In 1681, the icon appeared in a dream to Ivan Pleshkov, who had been paralysed for 12 years. He was commanded to go to Kostroma, procure a copy of the icon, bring it back to Yaroslavl and to build a church for its veneration. As soon as he was cured of palsy, Pleshkov commissioned Gury Nikitin, the most famous wall-painter of 17th-century Russia, who hailed from Kostroma, to paint a copy of the miraculous icon. The Fyodorovskaya Church was built to house the icon, with funds provided by ordinary people. A treatise details its construction and the miracles attributed to the icon in Yaroslavl. The church was consecrated on 24 July 1687. After the Communistsdestroyed the Dormition Cathedral of Yaroslavl during the Russian Revolution, the Fyodorovskaya Church served as the cathedral for the city and the archdiocese of Rostov, the oldest in Russia. The cathedral was rebuilt in 2005.
been venerated in Gorodets, especially after the Feodorovsky Monastery was re-established in the early 18th century. A new copy of the icon was brought to it from Kostroma. This image was fitted into a golden riza inlaid with precious stones, so as to rival the original by its sumptuous decoration. During the annual Makariev Fair, the icon was brought for veneration to Nizhny Novgorod.
Western Christian women who married into the House of Romanov and converted to Russian Orthodoxy often took Feodorovna as patronymic in honour of the Feodorovskaya icon. Examples include two empresses Maria Feodorovna (Sophie Dorothea of Württemberg and Dagmar of Denmark); two empresses Alexandra Feodorovna (Alix of Hesse and Charlotte of Prussia); and grand duchesses Anna Feodorovna (Juliane of Saxe-Coburg-Saalfeld), Victoria Feodorovna (Victoria Melita of Saxe-Coburg and Gotha) and Elizabeth Feodorovna (Elisabeth of Hesse and by Rhine).
When the tercentenary of the Romanov dynasty was celebrated in 1913, Nicholas II of Russia commissioned a copy of the Gorodets icon, which he placed at the Royal Cathedral of Our Lady Saint Theodore, constructed to a design by Vladimir Pokrovsky in the town of Tsarskoye Selo. It is said that Nicholas II could not have had a copy from the original image because the icon in Kostroma had blackened so badly that the image was hardly visible. This was interpreted as a bad sign for the Romanov dynasty. Indeed, the Romanovs were dethroned four years later during the Russian Revolution.

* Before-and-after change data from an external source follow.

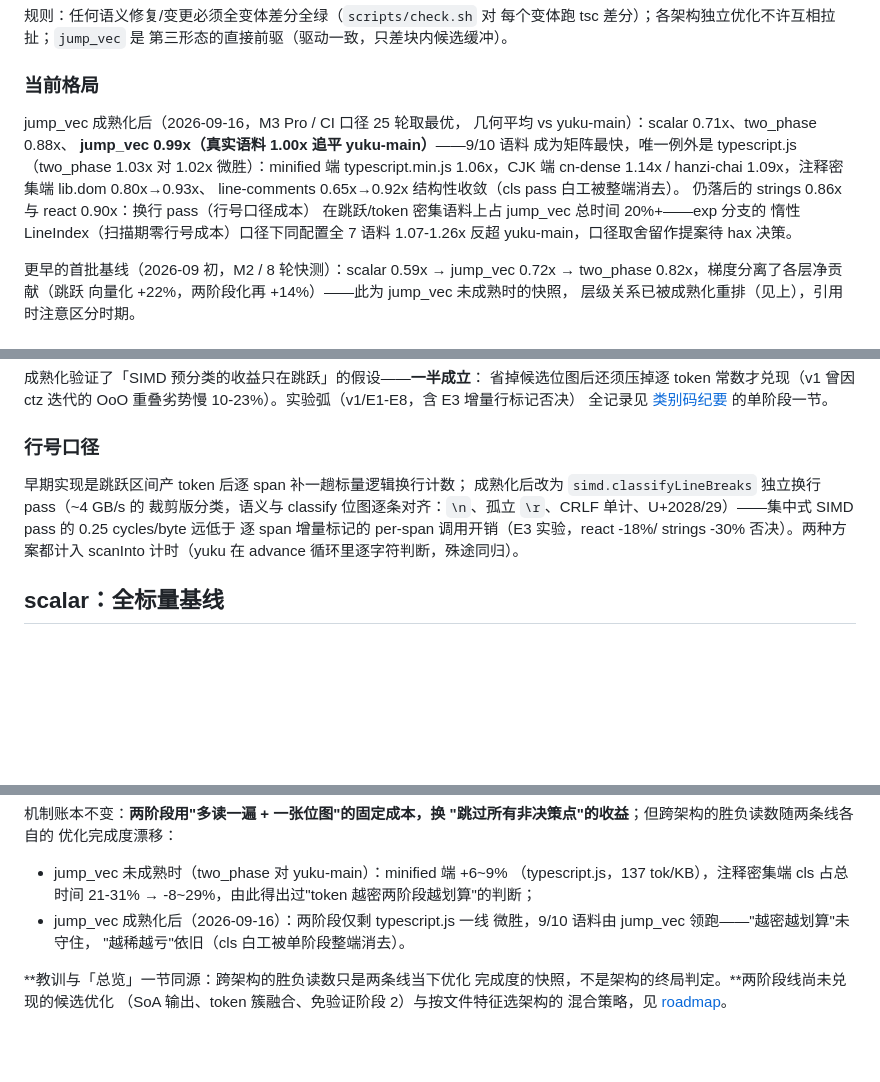
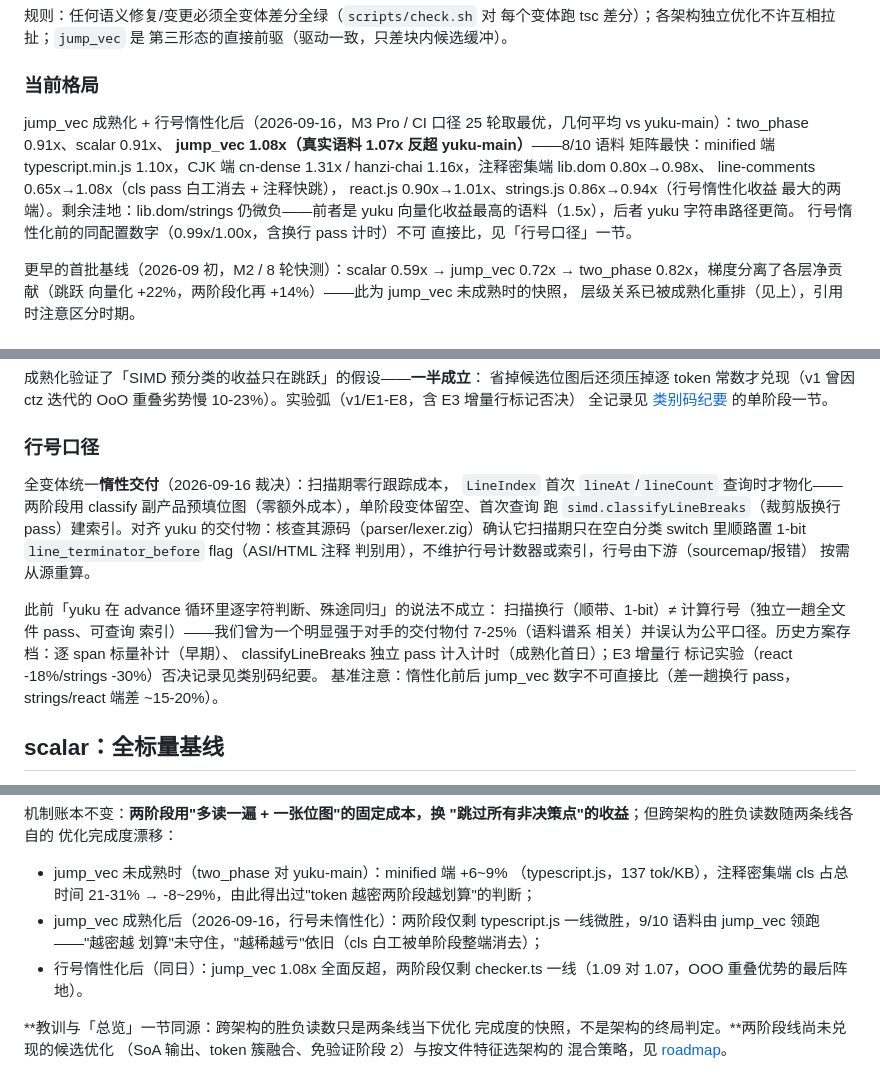
Before and after one commit to hax/my-scanner, a Markdown page: docs/architecture.md, 3 parts joined by grey strips. GitHub-like rendering; blank space fills up the shorter version.

Commit message:
docs: 行号惰性化留档 —— 撤销错误类比，line_terminator 记为下阶段方向
architecture 行号口径段重写（yuku 1-bit 交付物核查结论 + 历史
方案存档 + 基准不可比警示）与当前格局刷新（jump_vec 1.08x，
8/10 语料最快）；类别码纪要 E5 行与结论更新为已并入；roadmap
惰性 LineIndex 提案转完成，新增 line_terminator_before flag 条目
（parser 阶段再定消费形态）。

```diff
--- a/docs/architecture.md
+++ b/docs/architecture.md
@@ -28,17 +28,17 @@
 
 ### 当前格局
 
-jump_vec 成熟化后（2026-09-16，M3 Pro / CI 口径 25 轮取最优，
-几何平均 vs yuku-main）：scalar 0.71x、two_phase 0.88x、
-**jump_vec 0.99x（真实语料 1.00x 追平 yuku-main）**——9/10 语料
-成为矩阵最快，唯一例外是 typescript.js（two_phase 1.03x 对
-1.02x 微胜）：minified 端 typescript.min.js 1.06x，CJK 端
-cn-dense 1.14x / hanzi-chai 1.09x，注释密集端 lib.dom 0.80x→0.93x、
-line-comments 0.65x→0.92x 结构性收敛（cls pass 白工被整端消去）。
-仍落后的 strings 0.86x 与 react 0.90x：换行 pass（行号口径成本）
-在跳跃/token 密集语料上占 jump_vec 总时间 20%+——exp 分支的
-惰性 LineIndex（扫描期零行号成本）口径下同配置全 7 语料
-1.07-1.26x 反超 yuku-main，口径取舍留作提案待 hax 决策。
+jump_vec 成熟化 + 行号惰性化后（2026-09-16，M3 Pro / CI 口径
+25 轮取最优，几何平均 vs yuku-main）：two_phase 0.91x、scalar 0.91x、
+**jump_vec 1.08x（真实语料 1.07x 反超 yuku-main）**——8/10 语料
+矩阵最快：minified 端 typescript.min.js 1.10x，CJK 端
+cn-dense 1.31x / hanzi-chai 1.16x，注释密集端 lib.dom 0.80x→0.98x、
+line-comments 0.65x→1.08x（cls pass 白工消去 + 注释快跳），
+react.js 0.90x→1.01x、strings.js 0.86x→0.94x（行号惰性化收益
+最大的两端）。剩余洼地：lib.dom/strings 仍微负——前者是 yuku
+向量化收益最高的语料（1.5x），后者 yuku 字符串路径更简。
+行号惰性化前的同配置数字（0.99x/1.00x，含换行 pass 计时）不可
+直接比，见「行号口径」一节。
 
 更早的首批基线（2026-09 初，M2 / 8 轮快测）：scalar 0.59x →
 jump_vec 0.72x → two_phase 0.82x，梯度分离了各层净贡献（跳跃
@@ -166,13 +166,23 @@ OoO 重叠劣势慢 10-23%）。实验弧（v1/E1-E8，含 E3 增量行标记否
 
 ### 行号口径
 
-早期实现是跳跃区间产 token 后逐 span 补一趟标量逻辑换行计数；
-成熟化后改为 `simd.classifyLineBreaks` 独立换行 pass（~4 GB/s 的
-裁剪版分类，语义与 classify 位图逐条对齐：`\n`、孤立 `\r`、CRLF
-单计、U+2028/29）——集中式 SIMD pass 的 0.25 cycles/byte 远低于
-逐 span 增量标记的 per-span 调用开销（E3 实验，react -18%/
-strings -30% 否决）。两种方案都计入 scanInto 计时（yuku 在 advance
-循环里逐字符判断，殊途同归）。
+全变体统一**惰性交付**（2026-09-16 裁决）：扫描期零行跟踪成本，
+`LineIndex` 首次 `lineAt`/`lineCount` 查询时才物化——两阶段用
+classify 副产品预填位图（零额外成本），单阶段变体留空、首次查询
+跑 `simd.classifyLineBreaks`（裁剪版换行 pass）建索引。对齐 yuku
+的交付物：核查其源码（parser/lexer.zig）确认它扫描期只在空白分类
+switch 里顺路置 1-bit `line_terminator_before` flag（ASI/HTML 注释
+判别用），不维护行号计数器或索引，行号由下游（sourcemap/报错）
+按需从源重算。
+
+此前「yuku 在 advance 循环里逐字符判断、殊途同归」的说法不成立：
+扫描换行（顺带、1-bit）≠ 计算行号（独立一趟全文件 pass、可查询
+索引）——我们曾为一个明显强于对手的交付物付 7-25%（语料谱系
+相关）并误认为公平口径。历史方案存档：逐 span 标量补计（早期）、
+classifyLineBreaks 独立 pass 计入计时（成熟化首日）；E3 增量行
+标记实验（react -18%/strings -30%）否决记录见类别码纪要。
+基准注意：惰性化前后 jump_vec 数字不可直接比（差一趟换行 pass，
+strings/react 端差 ~15-20%）。
 
 ## scalar：全标量基线
 
@@ -202,9 +212,11 @@ token 完成"发现起点 → 扫到终点"。关键特性是**每个字节只
 - jump_vec 未成熟时（two_phase 对 yuku-main）：minified 端 +6~9%
   （typescript.js，137 tok/KB），注释密集端 cls 占总时间 21-31%
   → -8~29%，由此得出过"token 越密两阶段越划算"的判断；
-- jump_vec 成熟化后（2026-09-16）：两阶段仅剩 typescript.js 一线
-  微胜，9/10 语料由 jump_vec 领跑——"越密越划算"未守住，
-  "越稀越亏"依旧（cls 白工被单阶段整端消去）。
+- jump_vec 成熟化后（2026-09-16，行号未惰性化）：两阶段仅剩
+  typescript.js 一线微胜，9/10 语料由 jump_vec 领跑——"越密越
+  划算"未守住，"越稀越亏"依旧（cls 白工被单阶段整端消去）；
+- 行号惰性化后（同日）：jump_vec 1.08x 全面反超，两阶段仅剩
+  checker.ts 一线（1.09 对 1.07，OOO 重叠优势的最后阵地）。
 
 **教训与「总览」一节同源：跨架构的胜负读数只是两条线当下优化
 完成度的快照，不是架构的终局判定。**两阶段线尚未兑现的候选优化
```
Also changed, not shown: docs/class-code-and-simd-lookup.md (+4 -3 lines), docs/roadmap.md (+2 -1 lines).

Unlike the other great icons of Russia, the Feodorovskaya was not transferred to a museum, because the image was impossible to discern. The Black Virgin was given to the sect of obnovlentsy, which had it restored in Moscow in 1928. After the sect was dissolved in 1944, the icon reverted to the Russian Orthodox Church. It deposited the icon in the famous Resurrection Church on the Lowlands in Kostroma. In 1991 the icon was moved from there to the revived Epiphany Cathedral in the same city. Recently encased in a new chasuble, the icon is still venerated at the convent associated with the cathedral.